The same can be said regarding the “electric belts” which were sold under a dozen or more brand names. The mysticism of electricity was turned into an imaginary cure-all that brought in huge profits for it’s manufacturer’s. There are many other early 20th century miracle medical devices not discussed here.
Links to three additional Trips Into History articles you’ll find interesting are American Frontier / The Doctors ….. Psychics of Lily Dale New York and the Glore Psychiatric Museum in St. Joseph Missouri.
The end to quackery, if it truly totally ended, was brought about by several things. Among these were a more organized and formal medical licensing system, better mainstream medical procedures and pharmaceuticals and along with a better educated general public.
As an example, today the public wants and expects dietary information labels on food purchased at the supermarket. Something totally unheard of during the 1920’s and 30’s. I suppose you could make a case that there are cure-all’s on the market today. Some also may perform much less than advertised.This is probably true. I think what stands out about the quacks of the early 20th century was the magnitude of their claims and the invasive nature of some of the treatments. Goat gland transplant operations to restore vitality would certainly qualify as one of the most outrageous.
Interesting Sites on the Subject of Quackery
This was an interesting, if not odd, era in American history and there’s much more to read about on this subject. Interesting to see what you stumble on when researching somewhat of a different topic. For those wishing to research the quackery subject in more detail there are two places I’m aware of. The Kansas State Historical Society has many manuscripts and records of all sorts regarding John Brinkley. In Minnesota the St. Paul Science Museum has excellent exhibits on quackery with some of the devices like the one shown in this article on display.
The foremost book about the quackery practiced by John Brinkley is Charlatan: America’s Most Dangerous Huckster, the Man Who Pursued Him, and the Age of Flimflam by author Pope Brock.
Another excellent book regarding the practice of quackery and the quacks is Quack!: Tales of Medical Fraud from the Museum of Questionable Medical Devices by author Bob McCoy.

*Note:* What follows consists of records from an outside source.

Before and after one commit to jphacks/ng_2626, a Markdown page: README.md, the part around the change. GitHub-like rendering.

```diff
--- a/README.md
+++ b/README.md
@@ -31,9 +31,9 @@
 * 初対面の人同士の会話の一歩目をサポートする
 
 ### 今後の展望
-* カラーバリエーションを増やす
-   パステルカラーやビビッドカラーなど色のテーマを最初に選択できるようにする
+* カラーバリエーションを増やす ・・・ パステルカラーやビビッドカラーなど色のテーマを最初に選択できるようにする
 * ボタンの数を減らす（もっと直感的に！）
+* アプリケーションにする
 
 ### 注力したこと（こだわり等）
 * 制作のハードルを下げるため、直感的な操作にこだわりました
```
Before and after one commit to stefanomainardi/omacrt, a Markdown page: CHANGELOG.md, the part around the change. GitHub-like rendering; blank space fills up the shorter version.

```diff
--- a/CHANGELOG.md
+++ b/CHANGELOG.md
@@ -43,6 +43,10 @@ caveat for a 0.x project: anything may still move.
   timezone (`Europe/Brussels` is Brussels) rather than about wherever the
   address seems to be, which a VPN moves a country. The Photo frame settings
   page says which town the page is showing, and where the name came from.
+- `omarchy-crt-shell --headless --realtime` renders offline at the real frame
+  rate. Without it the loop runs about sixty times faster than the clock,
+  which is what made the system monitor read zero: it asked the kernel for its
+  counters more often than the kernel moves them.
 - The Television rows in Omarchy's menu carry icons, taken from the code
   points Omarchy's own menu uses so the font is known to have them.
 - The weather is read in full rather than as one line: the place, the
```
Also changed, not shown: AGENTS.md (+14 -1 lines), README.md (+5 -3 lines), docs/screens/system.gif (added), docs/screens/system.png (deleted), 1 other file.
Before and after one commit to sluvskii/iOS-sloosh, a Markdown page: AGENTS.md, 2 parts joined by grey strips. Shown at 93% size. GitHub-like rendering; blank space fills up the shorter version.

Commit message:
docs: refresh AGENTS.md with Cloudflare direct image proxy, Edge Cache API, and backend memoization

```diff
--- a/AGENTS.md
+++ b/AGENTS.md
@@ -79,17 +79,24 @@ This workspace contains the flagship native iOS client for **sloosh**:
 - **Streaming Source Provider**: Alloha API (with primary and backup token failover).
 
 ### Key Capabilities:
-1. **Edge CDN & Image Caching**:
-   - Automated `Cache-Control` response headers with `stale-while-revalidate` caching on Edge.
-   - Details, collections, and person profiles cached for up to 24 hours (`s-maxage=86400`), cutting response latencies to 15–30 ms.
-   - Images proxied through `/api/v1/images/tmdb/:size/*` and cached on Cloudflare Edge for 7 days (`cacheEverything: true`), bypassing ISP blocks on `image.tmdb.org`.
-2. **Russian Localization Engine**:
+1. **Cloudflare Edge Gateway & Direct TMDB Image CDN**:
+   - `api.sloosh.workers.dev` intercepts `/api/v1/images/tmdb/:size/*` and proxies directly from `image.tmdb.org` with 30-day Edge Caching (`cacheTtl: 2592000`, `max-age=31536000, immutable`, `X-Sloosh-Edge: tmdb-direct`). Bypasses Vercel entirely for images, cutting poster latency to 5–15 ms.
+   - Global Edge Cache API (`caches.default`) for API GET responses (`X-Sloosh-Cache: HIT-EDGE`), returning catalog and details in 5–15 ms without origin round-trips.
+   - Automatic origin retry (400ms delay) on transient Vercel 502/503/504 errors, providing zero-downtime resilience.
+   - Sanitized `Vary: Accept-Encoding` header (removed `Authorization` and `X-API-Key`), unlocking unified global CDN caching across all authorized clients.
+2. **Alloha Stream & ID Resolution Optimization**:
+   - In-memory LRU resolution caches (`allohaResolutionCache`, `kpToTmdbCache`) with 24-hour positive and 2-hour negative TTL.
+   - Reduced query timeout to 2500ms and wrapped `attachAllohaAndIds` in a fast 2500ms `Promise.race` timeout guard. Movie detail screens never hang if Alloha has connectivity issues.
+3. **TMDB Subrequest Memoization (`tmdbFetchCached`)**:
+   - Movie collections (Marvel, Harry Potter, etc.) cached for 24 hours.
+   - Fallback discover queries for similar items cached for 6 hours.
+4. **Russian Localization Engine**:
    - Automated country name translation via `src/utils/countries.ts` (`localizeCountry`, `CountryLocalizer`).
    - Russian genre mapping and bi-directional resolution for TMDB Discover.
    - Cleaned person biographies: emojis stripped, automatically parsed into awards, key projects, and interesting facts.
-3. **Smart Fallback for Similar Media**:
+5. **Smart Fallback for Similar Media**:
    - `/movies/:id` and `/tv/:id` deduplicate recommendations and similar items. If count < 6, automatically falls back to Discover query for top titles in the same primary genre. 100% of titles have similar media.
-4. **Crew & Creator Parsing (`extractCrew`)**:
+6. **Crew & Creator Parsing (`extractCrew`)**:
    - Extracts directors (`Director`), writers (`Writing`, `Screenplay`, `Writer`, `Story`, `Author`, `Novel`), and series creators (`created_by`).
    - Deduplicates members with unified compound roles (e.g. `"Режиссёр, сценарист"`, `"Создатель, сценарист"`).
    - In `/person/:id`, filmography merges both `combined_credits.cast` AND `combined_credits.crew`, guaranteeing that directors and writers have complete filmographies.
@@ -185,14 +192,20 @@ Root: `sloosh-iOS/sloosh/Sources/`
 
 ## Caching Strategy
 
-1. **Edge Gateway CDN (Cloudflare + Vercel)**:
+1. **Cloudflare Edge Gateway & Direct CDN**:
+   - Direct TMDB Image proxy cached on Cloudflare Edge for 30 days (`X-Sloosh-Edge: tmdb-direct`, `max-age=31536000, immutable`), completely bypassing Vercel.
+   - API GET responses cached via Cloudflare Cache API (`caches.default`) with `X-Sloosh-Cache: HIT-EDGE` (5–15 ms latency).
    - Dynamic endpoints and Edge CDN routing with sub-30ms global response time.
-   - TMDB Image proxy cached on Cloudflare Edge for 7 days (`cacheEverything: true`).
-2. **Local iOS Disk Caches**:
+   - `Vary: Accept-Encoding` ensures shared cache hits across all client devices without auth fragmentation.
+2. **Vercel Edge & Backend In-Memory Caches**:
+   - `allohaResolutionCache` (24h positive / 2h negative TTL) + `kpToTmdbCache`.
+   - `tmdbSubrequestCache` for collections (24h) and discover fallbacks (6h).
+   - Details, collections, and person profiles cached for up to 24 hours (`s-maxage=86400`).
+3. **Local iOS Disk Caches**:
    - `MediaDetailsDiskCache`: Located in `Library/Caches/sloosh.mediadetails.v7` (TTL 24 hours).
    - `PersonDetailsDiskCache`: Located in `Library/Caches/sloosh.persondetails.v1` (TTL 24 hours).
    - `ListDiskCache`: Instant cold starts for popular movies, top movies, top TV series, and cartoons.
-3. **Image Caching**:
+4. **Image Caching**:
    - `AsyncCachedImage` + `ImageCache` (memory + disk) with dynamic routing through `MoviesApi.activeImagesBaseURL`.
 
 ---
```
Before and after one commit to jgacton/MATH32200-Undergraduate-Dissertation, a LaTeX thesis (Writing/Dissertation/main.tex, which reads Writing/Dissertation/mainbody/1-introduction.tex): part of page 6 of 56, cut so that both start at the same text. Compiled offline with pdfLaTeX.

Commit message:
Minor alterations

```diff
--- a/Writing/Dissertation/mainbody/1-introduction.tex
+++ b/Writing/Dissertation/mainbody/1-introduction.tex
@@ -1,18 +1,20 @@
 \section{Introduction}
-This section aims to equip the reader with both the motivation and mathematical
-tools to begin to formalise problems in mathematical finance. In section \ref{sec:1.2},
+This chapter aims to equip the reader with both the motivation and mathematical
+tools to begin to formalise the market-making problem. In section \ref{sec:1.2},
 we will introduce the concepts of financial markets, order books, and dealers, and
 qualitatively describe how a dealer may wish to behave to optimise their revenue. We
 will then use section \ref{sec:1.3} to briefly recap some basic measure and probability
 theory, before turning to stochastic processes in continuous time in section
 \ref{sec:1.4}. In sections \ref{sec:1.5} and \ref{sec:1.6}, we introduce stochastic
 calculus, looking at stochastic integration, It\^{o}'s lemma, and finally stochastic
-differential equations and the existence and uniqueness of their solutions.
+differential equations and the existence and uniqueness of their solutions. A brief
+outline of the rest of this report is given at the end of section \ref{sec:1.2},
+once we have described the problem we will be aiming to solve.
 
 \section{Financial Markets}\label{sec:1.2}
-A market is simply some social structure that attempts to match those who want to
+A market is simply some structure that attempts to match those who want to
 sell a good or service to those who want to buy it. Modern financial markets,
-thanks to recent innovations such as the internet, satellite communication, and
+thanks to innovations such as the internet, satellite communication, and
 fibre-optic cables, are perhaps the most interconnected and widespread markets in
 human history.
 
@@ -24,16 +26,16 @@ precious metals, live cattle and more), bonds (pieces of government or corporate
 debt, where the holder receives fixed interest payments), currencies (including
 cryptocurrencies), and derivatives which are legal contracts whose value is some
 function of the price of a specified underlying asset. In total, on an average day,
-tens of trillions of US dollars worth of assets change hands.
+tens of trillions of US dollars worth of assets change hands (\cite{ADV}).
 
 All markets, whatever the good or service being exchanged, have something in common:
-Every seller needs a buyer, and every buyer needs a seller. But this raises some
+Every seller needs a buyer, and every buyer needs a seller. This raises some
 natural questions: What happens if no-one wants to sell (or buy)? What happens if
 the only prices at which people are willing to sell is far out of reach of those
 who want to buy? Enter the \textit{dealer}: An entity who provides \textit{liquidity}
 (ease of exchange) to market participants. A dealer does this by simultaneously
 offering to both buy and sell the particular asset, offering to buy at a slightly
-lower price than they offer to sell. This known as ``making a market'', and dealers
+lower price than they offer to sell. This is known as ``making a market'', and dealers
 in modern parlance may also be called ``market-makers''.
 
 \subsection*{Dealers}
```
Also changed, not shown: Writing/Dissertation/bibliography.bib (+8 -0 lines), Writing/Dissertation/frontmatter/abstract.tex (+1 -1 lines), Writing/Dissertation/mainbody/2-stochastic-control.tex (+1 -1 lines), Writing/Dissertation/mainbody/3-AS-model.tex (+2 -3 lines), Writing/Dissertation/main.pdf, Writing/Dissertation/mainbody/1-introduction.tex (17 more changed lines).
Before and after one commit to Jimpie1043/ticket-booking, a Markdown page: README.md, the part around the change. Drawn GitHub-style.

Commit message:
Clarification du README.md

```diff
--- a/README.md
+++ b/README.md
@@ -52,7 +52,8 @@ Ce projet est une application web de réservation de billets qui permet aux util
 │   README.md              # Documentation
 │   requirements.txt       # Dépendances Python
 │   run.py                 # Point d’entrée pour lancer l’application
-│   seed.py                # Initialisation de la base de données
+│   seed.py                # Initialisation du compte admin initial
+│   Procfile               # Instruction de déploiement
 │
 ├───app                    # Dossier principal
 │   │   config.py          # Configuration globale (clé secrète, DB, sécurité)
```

A third book I’d recommend is The Health Robbers: A Close Look at Quackery in America by author Stephen Barrett.
(Photos and images from the public domain)